Following the collage idea I started to experiment with stencils and negative space. This interested me because I liked the sharp contrasts you can achieve between the spaces, and the question marks left when viewing an empty silhouette. I decided to hone in on the idea of layers and started exploring different ways to express the objects by seperating them in layers of stencils.
After a lot more experimentation I was getting closer to what I wanted and I was starting to get the hang of mixing the colours and applying the paint.
From here I went back to the original composition and worked on a few ideas how to render the textures for the different objects. Using the wet on wet technique on the pestle and mortar I dabbed 3 shades of a blue/grey mix to give a mottled effect, similar to the dot technique I used for the monochrome piece, then outlined and separated each shade with a biro to give the granite effect.
The bananas I used a dry/wet to give a vibrant smoothness which I rendered with coloured pencil and for the boot I did a dry/wet, then layered and faded another wet layer to give a gradient, adding tone and shade with coloured pencil, biro, and conte stick for some highlights. The background was applied with undiluted watercolour and acrylic.

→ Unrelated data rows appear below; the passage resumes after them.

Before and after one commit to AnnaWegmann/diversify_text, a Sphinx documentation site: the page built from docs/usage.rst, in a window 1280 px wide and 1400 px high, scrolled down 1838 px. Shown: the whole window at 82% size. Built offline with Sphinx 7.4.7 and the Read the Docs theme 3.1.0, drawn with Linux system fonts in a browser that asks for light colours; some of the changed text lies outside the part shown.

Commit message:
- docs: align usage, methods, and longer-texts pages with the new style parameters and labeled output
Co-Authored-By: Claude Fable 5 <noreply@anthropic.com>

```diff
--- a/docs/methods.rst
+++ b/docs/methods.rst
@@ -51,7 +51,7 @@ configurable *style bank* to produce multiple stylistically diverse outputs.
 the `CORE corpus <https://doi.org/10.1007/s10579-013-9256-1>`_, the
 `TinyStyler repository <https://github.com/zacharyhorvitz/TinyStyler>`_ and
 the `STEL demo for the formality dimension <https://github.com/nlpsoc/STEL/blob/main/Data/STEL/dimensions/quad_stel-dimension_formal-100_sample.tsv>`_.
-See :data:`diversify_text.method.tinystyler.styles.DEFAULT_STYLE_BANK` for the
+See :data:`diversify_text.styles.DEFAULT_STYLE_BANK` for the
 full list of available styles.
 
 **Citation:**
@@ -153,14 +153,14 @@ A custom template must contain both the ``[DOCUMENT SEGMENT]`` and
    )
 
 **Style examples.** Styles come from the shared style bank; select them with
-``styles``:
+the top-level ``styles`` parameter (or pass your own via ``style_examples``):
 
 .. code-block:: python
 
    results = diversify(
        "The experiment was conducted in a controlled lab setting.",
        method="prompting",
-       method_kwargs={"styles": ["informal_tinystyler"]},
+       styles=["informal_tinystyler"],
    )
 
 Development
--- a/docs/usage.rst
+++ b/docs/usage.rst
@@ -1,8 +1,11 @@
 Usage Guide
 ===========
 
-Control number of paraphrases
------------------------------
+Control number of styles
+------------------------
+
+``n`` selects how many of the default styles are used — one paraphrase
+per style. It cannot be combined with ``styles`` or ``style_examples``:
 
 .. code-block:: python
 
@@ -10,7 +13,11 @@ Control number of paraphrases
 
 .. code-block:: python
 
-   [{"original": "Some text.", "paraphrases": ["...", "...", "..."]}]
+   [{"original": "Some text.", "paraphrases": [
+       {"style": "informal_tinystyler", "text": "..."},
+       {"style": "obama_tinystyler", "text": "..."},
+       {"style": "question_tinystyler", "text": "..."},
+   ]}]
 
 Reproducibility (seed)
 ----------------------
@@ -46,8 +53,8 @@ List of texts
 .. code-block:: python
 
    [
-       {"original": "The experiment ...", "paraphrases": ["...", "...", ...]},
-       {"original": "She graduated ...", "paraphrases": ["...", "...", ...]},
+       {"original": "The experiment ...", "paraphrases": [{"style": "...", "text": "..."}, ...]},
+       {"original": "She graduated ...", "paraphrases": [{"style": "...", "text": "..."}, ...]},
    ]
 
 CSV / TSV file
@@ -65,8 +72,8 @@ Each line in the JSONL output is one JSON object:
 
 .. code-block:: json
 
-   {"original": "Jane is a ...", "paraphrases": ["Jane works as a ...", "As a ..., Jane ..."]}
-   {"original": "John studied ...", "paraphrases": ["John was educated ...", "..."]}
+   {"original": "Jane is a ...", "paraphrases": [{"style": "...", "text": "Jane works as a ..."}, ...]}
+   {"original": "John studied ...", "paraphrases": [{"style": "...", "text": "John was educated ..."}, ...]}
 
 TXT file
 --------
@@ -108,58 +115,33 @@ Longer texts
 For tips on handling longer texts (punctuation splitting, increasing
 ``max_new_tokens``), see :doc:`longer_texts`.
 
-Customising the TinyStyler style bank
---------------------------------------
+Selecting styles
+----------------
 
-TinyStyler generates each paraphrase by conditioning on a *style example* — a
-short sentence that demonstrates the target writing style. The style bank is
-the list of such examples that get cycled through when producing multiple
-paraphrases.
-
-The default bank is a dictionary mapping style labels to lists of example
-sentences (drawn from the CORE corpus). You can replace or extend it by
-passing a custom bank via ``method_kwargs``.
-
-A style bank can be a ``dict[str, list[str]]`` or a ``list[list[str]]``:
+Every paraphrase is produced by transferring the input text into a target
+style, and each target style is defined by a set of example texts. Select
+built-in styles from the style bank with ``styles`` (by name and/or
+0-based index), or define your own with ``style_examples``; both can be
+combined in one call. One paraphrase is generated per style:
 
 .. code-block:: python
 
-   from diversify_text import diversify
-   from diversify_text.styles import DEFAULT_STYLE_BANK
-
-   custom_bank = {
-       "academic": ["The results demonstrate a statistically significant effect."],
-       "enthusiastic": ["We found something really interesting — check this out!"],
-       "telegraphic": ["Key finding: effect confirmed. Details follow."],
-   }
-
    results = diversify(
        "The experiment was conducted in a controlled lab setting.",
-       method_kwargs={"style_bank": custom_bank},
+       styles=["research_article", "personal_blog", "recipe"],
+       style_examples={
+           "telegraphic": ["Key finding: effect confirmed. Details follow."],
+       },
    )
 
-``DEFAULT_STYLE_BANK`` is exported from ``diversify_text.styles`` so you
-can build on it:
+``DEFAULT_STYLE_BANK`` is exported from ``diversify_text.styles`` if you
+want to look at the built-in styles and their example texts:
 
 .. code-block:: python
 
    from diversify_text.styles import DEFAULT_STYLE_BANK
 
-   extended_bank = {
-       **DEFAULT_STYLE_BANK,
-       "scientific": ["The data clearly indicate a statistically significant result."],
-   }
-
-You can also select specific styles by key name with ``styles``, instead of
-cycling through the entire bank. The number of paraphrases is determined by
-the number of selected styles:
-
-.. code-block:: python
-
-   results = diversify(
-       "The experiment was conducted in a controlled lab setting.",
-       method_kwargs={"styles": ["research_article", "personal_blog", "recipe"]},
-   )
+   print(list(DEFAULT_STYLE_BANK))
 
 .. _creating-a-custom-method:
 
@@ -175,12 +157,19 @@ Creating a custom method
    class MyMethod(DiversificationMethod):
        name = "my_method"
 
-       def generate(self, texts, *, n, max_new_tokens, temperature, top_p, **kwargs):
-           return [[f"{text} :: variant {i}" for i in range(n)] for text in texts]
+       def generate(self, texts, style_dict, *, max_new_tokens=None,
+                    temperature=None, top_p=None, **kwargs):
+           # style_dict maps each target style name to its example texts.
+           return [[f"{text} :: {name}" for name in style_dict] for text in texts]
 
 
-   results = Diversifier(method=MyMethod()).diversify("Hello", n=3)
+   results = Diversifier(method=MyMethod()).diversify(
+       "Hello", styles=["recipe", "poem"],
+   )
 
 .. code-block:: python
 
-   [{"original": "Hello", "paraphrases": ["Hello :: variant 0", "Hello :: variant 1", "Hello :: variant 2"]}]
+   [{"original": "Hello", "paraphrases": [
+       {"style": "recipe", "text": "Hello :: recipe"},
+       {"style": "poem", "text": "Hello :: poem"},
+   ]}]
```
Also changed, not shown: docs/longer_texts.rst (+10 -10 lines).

Each object in the finished piece seems to stand out from each other, which adds to the contrasting colours giving it a vivid, dynamic feel.
Pleased with the outcome with regards to the technique I managed to develop getting closer to what I envisaged. Intending to push this in the future I’ll be able to refine it with other subjects, and I feel much more competent with watercolour. Having not really used it before I became attracted to it’s fluid style, ability to both fade and cut clear solid lines, vibrancy of hue with layering, and the ways to tease and manipulate it, I’ve finally gained a respect for the medium and will be using and developing it a lot in the future. This composition was one of my favourites due to the movement in the whole picture and especially the contrast between the colours and textures, which is what I was aiming to accentuate from the beginning. The positive and negative layers are also something to push forward with in future projects.